According to Intuo, the solution is aimed at the 300 to 3,000 person organization.
Adam Hale, formerly CEO of cloud HCM startup Fairsail, which Sage acquired in 2017, and who joined the Unit4 board as a non-executive director six months ago was closely involved in discussions leading up to the acquisition of Intuo.
He told diginomica that Unit4 had evaluated a number of businesses before settling on Intuo. Geography and culture were important factors in the decision, he says:
Unit4 and Intuo are both Benelux headquartered but international in focus. So that gives the organizations a really consistent culture and an international mentality that will be a key element of the success here.
Other factors like triple-digit growth, a pure cloud play, and a great team all contributed to making this an easy acquisition. Hale believes the combination of Intuo's talent management data with Unit4's existing core HR, financials, PSA and analytics will add a lot of value for people-focused organizations.
The kind of insight that's going to give on an organization's workforce is huge.
We have seen an explosion of interest in operational HR solutions designed to help teams find, develop and retain talent at a time when services industry skills are in short supply. The idea that performance is enhanced through the use of more regular feedback loops is something which Intuo believes delivers positive value.
In a conversation to discuss the acquisition, I wondered whether the voluntary feedback approach that Intuo proposes will have the desired effect. Christophe Haugen, EVP operations and strategy at Unit4 said:
I think it is fairly well established that the bi-annual and annual review process doesn't really work. We think that the digitally native younger workforce appreicates the faster, more agile feedback that, for example comes at the end of scrum calls, will help keep people engaged and work towarrds improving their skills.

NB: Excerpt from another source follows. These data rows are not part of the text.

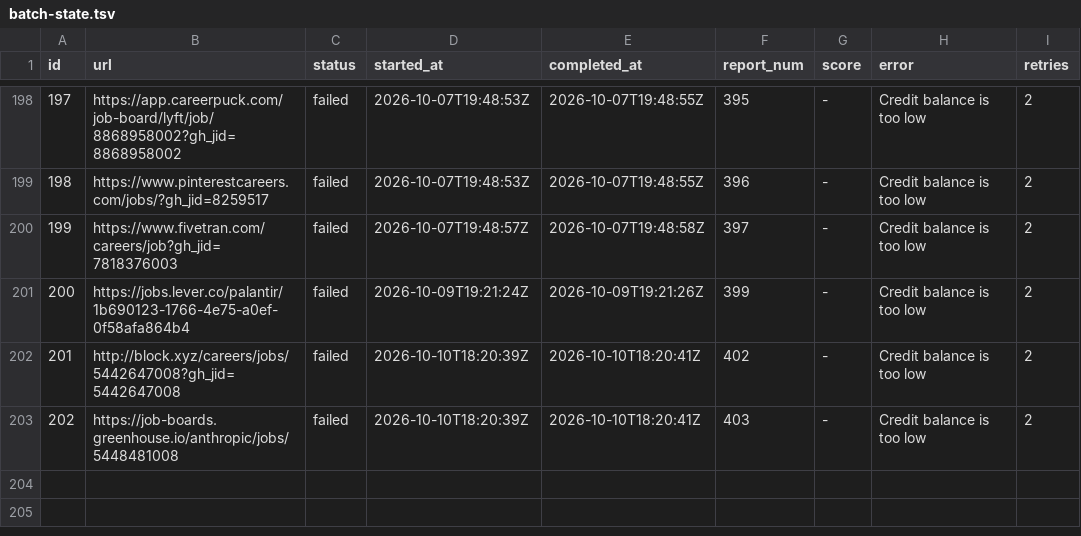
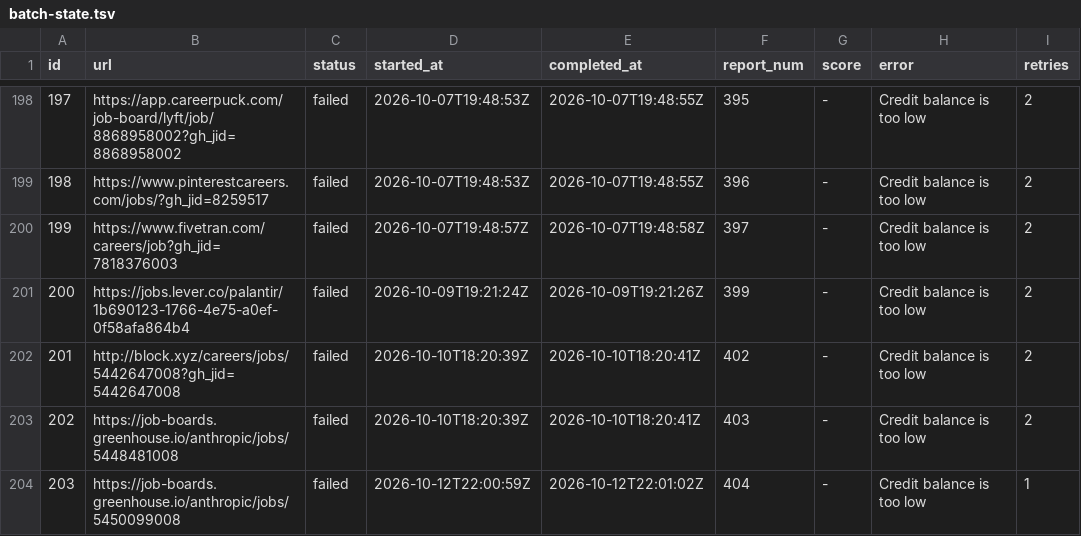
Before and after one commit to snigdhagaddam94/WorldOfAI, a TSV file: CareerOps/batch/batch-state.tsv, drawn as a sheet; only a part is shown, gaps mark what is left out; the diff names each change by its address in the sheet, - before the commit and + after, or states it on an @@ line.

```diff
--- a/CareerOps/batch/batch-state.tsv
+++ b/CareerOps/batch/batch-state.tsv
+row 204: 203 | https://job-boards.greenhouse.io/anthropic/jobs/5450099008 | failed | 2026-10-12T22:00:59Z | 2026-10-12T22:01:02Z | 404 | - | Credit balance is too low | 1
```
Also changed, not shown: CareerOps/batch/batch-input.tsv, CareerOps/data/scan-history.tsv, 1 other file.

I asked about how this works from the employee perspective. Systems that are voluntary don't always get adopted. Tim Clauwaert, CEO Intuo replied:

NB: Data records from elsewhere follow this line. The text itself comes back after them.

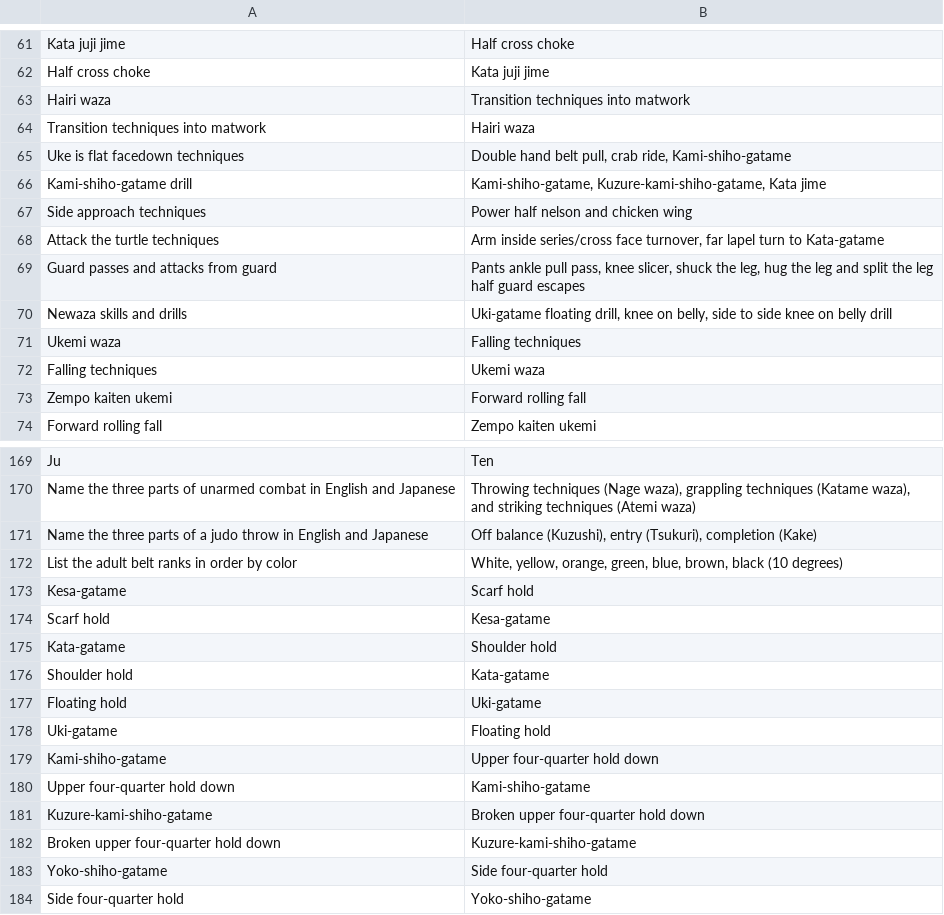
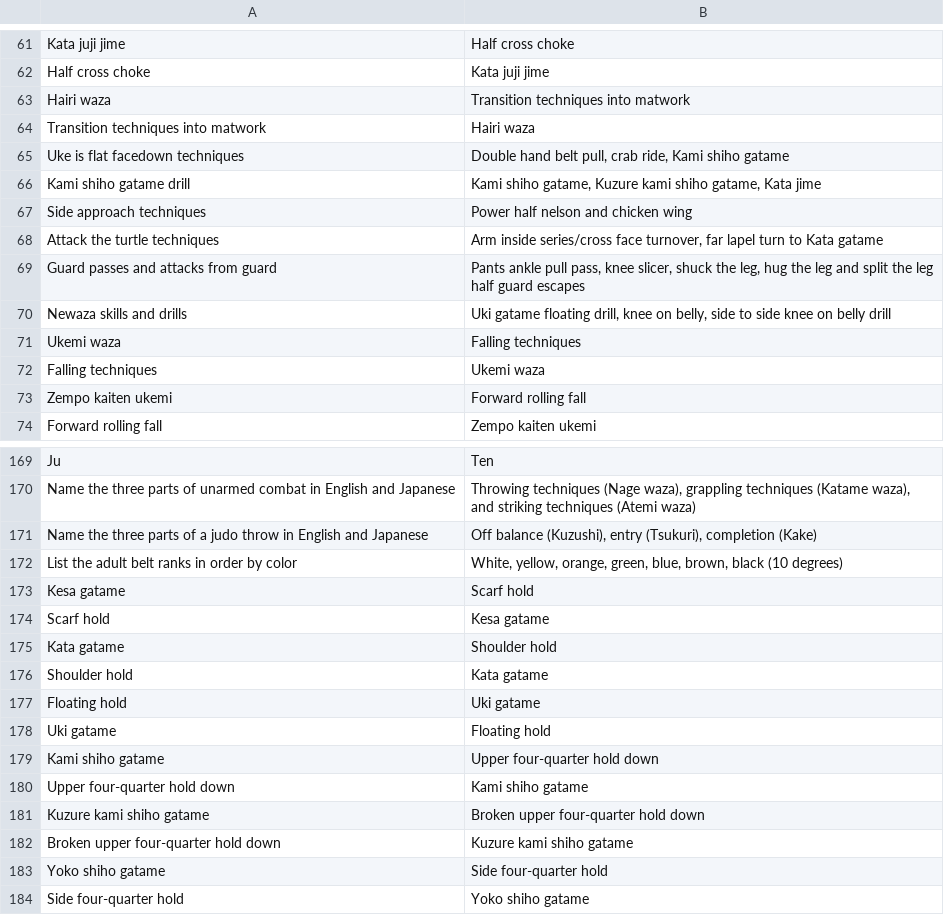
Before and after one commit to grayboywilliams/judo-flashcards, a CSV file: study/gokyu/vocab.csv, drawn as a sheet; only a part is shown, gaps mark what is left out.

```diff
--- a/study/gokyu/vocab.csv
+++ b/study/gokyu/vocab.csv
@@ -64,8 +64,8 @@ Hairi waza,Transition techniques into matwork
 Transition techniques into matwork,Hairi waza
-Uke is flat facedown techniques,"Double hand belt pull, crab ride, Kami-shiho-gatame"
-Kami-shiho-gatame drill,"Kami-shiho-gatame, Kuzure-kami-shiho-gatame, Kata jime"
+Uke is flat facedown techniques,"Double hand belt pull, crab ride, Kami shiho gatame"
+Kami shiho gatame drill,"Kami shiho gatame, Kuzure kami shiho gatame, Kata jime"
 Side approach techniques,Power half nelson and chicken wing
-Attack the turtle techniques,"Arm inside series/cross face turnover, far lapel turn to Kata-gatame"
+Attack the turtle techniques,"Arm inside series/cross face turnover, far lapel turn to Kata gatame"
 Guard passes and attacks from guard,"Pants ankle pull pass, knee slicer, shuck the leg, hug the leg and split the leg half guard escapes"
-Newaza skills and drills,"Uki-gatame floating drill, knee on belly, side to side knee on belly drill"
+Newaza skills and drills,"Uki gatame floating drill, knee on belly, side to side knee on belly drill"
 Ukemi waza,Falling techniques
@@ -172,13 +172,13 @@ Name the three parts of a judo throw in English and Japanese,"Off balance (Kuzus
 List the adult belt ranks in order by color,"White, yellow, orange, green, blue, brown, black (10 degrees)"
-Kesa-gatame,Scarf hold
-Scarf hold,Kesa-gatame
-Kata-gatame,Shoulder hold
-Shoulder hold,Kata-gatame
-Floating hold,Uki-gatame
-Uki-gatame,Floating hold
-Kami-shiho-gatame,Upper four-quarter hold down
-Upper four-quarter hold down,Kami-shiho-gatame
-Kuzure-kami-shiho-gatame,Broken upper four-quarter hold down
-Broken upper four-quarter hold down,Kuzure-kami-shiho-gatame
-Yoko-shiho-gatame,Side four-quarter hold
-Side four-quarter hold,Yoko-shiho-gatame
+Kesa gatame,Scarf hold
+Scarf hold,Kesa gatame
+Kata gatame,Shoulder hold
+Shoulder hold,Kata gatame
+Floating hold,Uki gatame
+Uki gatame,Floating hold
+Kami shiho gatame,Upper four-quarter hold down
+Upper four-quarter hold down,Kami shiho gatame
+Kuzure kami shiho gatame,Broken upper four-quarter hold down
+Broken upper four-quarter hold down,Kuzure kami shiho gatame
+Yoko shiho gatame,Side four-quarter hold
+Side four-quarter hold,Yoko shiho gatame
```
Also changed, not shown: study/gokyu/perform.csv.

The problem of the past for skills assessment is that much of the data is static. The data quality you can achueve by accelerating the collection cycle means you are now building up skills profiles that help in both assessing suitability for tasks while at the same time encouraging staff to learn more.
That still leaves open the question about who owns this solution. According to the company, the level of maturity in HR organizations is higher than the administrative emphasis we see in large organizations.

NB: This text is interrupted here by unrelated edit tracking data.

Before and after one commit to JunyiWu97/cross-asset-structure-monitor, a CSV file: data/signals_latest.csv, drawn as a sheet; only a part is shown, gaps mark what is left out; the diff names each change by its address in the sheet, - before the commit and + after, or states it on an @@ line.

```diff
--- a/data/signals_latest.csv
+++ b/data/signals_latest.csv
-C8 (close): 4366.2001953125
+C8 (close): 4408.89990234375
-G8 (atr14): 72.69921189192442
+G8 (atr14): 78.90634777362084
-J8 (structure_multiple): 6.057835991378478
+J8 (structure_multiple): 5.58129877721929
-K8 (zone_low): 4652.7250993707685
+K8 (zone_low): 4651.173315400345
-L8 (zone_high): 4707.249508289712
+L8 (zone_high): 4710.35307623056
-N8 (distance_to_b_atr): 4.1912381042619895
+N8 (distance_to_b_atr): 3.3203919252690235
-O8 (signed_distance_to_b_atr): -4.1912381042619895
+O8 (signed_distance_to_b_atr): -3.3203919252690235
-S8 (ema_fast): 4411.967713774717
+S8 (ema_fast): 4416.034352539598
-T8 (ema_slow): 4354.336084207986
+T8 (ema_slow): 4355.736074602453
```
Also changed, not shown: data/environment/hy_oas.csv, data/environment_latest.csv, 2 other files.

We are now seeing dedicated talent officers who have been mandated by executive boards to improve both performance and talent acquisition. They get it.
On product detail, Intuo says that its key features include:
- 360 feedback and recognition
- Frequent engagement pulses and surveys
- Agile and transparent objectives
- Learning management
- Guided and customizable check-in conversations
- Dashboarding and advanced behavioral analytics
The company acknowledges that today's focus is on performance and engagement and that the learning component is relatively 'basic.' Intuo describes its solution as a platform and as such offers direct integration to services like Office365, Active Directory and Slack.
In an analyst presentation the company says that part of the goal is to facilitate:
Continuous management, individual and team communication and frequent objective setting making goals and objectives crystal clear.
Does that sound familiar? It should do because I recently discussed this general topic with Alex Shootman, CEO Workfront.
Intuo has gained approximately 120 customers since its founding in 2013 including logos like BMW, Verisure, Brussels Airport, Thomas Cook, FairFX, Ag Insurance, and Europa Bank.
Unit4 sees this as a natural addition to its more traditional transactional HR system and while both companies are based in the Benelux, they believe there is enough market demand to allow for rapid expansion into Unit4's other main territories, including the UK.
Are Unit4/Intuo onto something? The conversation about engagement stretches back to 1990 and in a recent Myers-Briggs report, the authors say:
Many organizations see [engagement] as a way to build business performance by increasing job satisfaction, happiness and fulfillment. A recent survey of 25,000 leaders by Rebecca Ray showed a direct link between engagement and bottom-line results. The surveyed leaders identified the top three actions to drive performance as:
Having a mobile first, conversational element to the solution hits the right buttons for the younger generation of digitally skilled workers. However, as we have seen on the past, those of a different generation will want to have a firm understanding of the 'what's in it for me' factor before diving headlong into this type of solution.
As a firm with a history of supporting project style companies with robust transactional HR systems, there is a natural fit for Unit4's market and for the needs of the modern workforce. One to watch.
Additional reporting by Phil Wainewright